TRY IT – If a line in the records below holds the string "const", count it; give only the total.

Web page revision data:
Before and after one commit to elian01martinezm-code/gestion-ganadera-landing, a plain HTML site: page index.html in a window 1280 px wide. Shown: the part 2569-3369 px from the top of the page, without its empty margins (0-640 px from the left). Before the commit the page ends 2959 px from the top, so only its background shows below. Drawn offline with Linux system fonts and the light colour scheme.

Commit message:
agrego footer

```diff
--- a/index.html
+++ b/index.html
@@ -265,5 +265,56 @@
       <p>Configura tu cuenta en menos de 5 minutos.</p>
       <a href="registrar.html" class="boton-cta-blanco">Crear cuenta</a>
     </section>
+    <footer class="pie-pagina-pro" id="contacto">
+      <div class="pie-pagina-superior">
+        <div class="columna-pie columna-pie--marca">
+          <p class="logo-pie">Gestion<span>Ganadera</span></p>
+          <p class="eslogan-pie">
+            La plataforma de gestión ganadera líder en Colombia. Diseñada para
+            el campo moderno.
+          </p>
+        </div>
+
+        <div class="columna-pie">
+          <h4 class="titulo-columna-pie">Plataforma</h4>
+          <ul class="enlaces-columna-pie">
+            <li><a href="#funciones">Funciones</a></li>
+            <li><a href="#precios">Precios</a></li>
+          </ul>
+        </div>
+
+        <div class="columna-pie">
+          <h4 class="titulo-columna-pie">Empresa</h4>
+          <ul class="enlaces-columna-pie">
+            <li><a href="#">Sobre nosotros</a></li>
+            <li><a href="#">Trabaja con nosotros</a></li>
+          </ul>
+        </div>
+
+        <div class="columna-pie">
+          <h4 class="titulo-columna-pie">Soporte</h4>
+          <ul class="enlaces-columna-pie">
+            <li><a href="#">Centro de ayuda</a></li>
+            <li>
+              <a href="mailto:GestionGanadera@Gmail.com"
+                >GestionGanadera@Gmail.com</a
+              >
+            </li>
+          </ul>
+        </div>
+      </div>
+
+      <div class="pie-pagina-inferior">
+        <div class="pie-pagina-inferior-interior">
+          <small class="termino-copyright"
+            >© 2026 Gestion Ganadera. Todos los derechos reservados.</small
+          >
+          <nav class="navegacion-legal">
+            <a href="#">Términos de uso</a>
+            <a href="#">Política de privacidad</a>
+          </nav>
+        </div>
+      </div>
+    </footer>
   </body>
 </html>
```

--

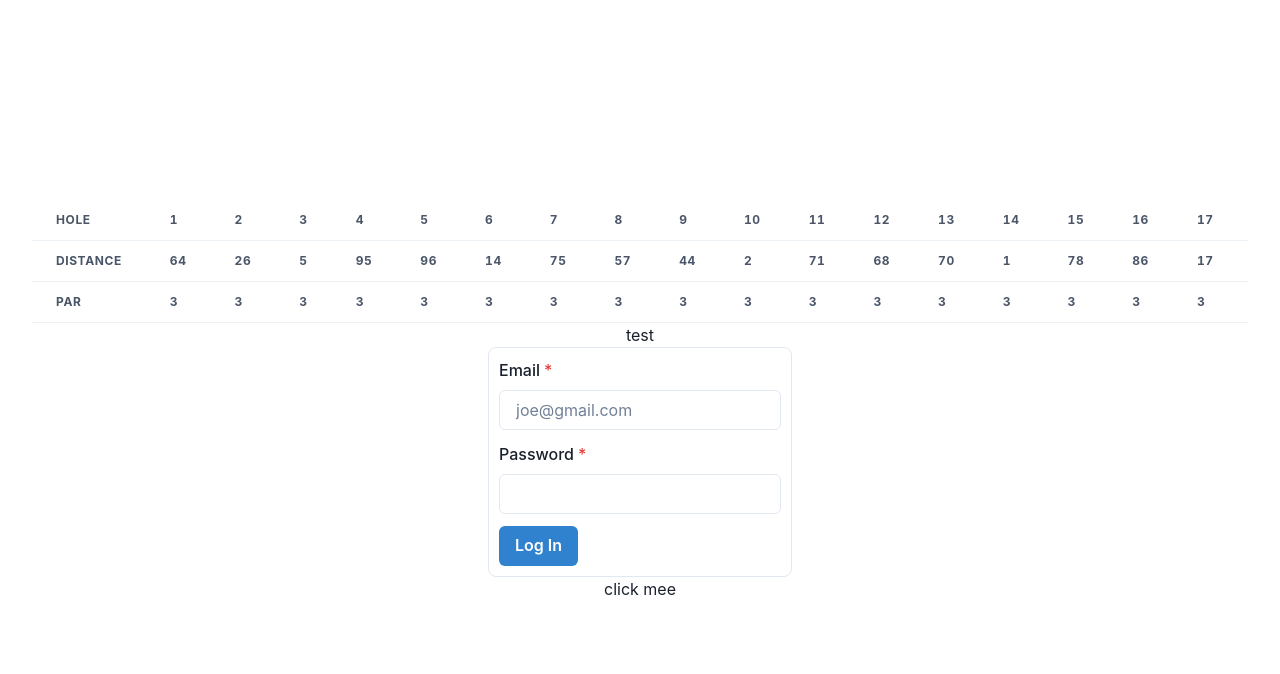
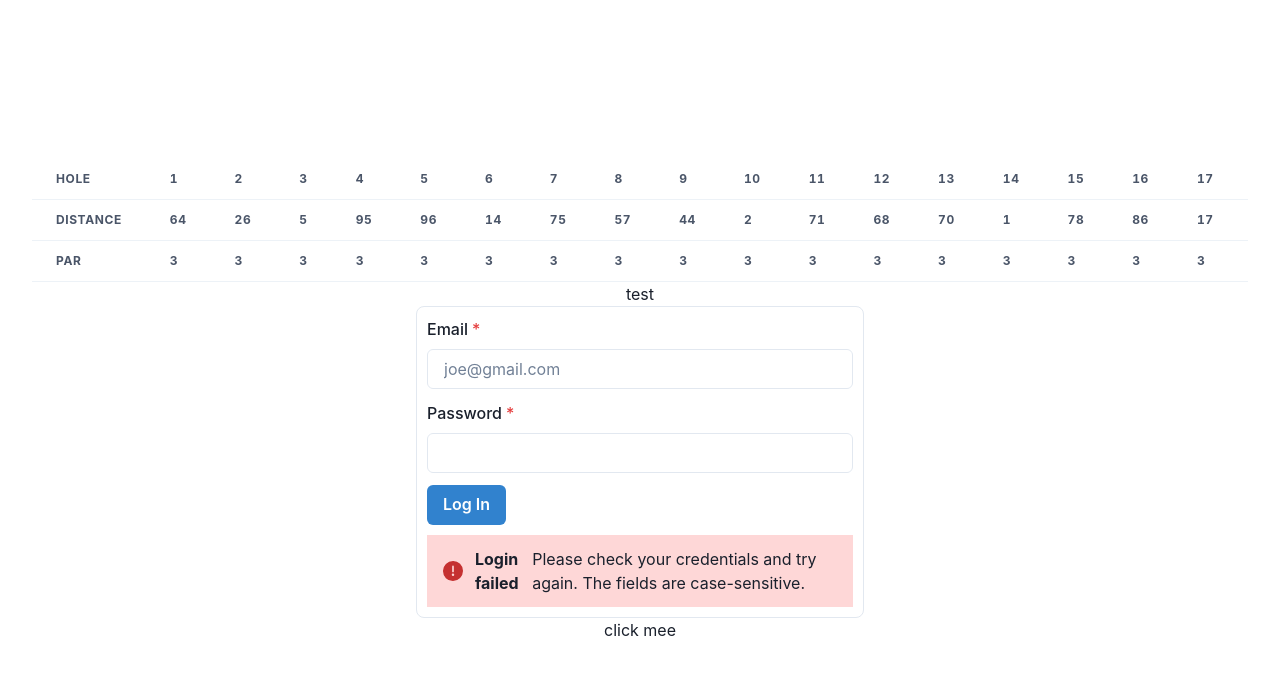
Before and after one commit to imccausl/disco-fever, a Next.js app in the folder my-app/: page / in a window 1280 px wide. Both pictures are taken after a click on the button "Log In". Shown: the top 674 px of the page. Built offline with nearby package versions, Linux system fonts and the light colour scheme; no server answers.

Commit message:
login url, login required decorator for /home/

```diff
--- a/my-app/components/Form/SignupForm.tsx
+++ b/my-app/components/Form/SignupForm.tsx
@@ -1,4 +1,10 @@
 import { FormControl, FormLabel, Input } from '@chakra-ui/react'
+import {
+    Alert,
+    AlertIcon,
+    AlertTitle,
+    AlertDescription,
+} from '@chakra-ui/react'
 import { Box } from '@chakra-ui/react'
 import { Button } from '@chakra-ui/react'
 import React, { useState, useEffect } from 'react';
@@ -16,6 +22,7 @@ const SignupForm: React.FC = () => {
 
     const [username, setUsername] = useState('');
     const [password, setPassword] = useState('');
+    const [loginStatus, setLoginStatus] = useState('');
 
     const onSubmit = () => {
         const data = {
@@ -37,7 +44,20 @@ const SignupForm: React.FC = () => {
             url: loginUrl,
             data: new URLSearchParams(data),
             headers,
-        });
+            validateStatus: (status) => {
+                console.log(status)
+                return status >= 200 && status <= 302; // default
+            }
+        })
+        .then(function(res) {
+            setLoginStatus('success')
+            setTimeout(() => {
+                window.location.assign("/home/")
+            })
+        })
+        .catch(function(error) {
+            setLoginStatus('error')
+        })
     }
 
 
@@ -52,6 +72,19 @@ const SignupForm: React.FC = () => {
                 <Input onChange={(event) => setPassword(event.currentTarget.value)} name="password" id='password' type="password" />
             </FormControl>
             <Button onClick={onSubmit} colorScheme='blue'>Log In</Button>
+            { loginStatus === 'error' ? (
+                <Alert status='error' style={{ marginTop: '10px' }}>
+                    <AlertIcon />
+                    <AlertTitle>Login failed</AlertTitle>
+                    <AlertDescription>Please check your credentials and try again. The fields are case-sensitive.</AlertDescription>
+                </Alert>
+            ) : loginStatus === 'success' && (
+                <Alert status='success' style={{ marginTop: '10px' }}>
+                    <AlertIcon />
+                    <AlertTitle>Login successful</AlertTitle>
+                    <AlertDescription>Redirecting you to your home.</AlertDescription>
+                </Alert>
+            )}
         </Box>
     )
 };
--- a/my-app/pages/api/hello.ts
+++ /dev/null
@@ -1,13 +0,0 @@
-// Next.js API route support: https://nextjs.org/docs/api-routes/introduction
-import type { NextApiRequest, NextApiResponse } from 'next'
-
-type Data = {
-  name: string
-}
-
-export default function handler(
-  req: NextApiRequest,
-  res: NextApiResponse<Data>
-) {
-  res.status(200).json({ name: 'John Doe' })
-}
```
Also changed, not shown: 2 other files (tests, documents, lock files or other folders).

EXPECTED ANSWER – 8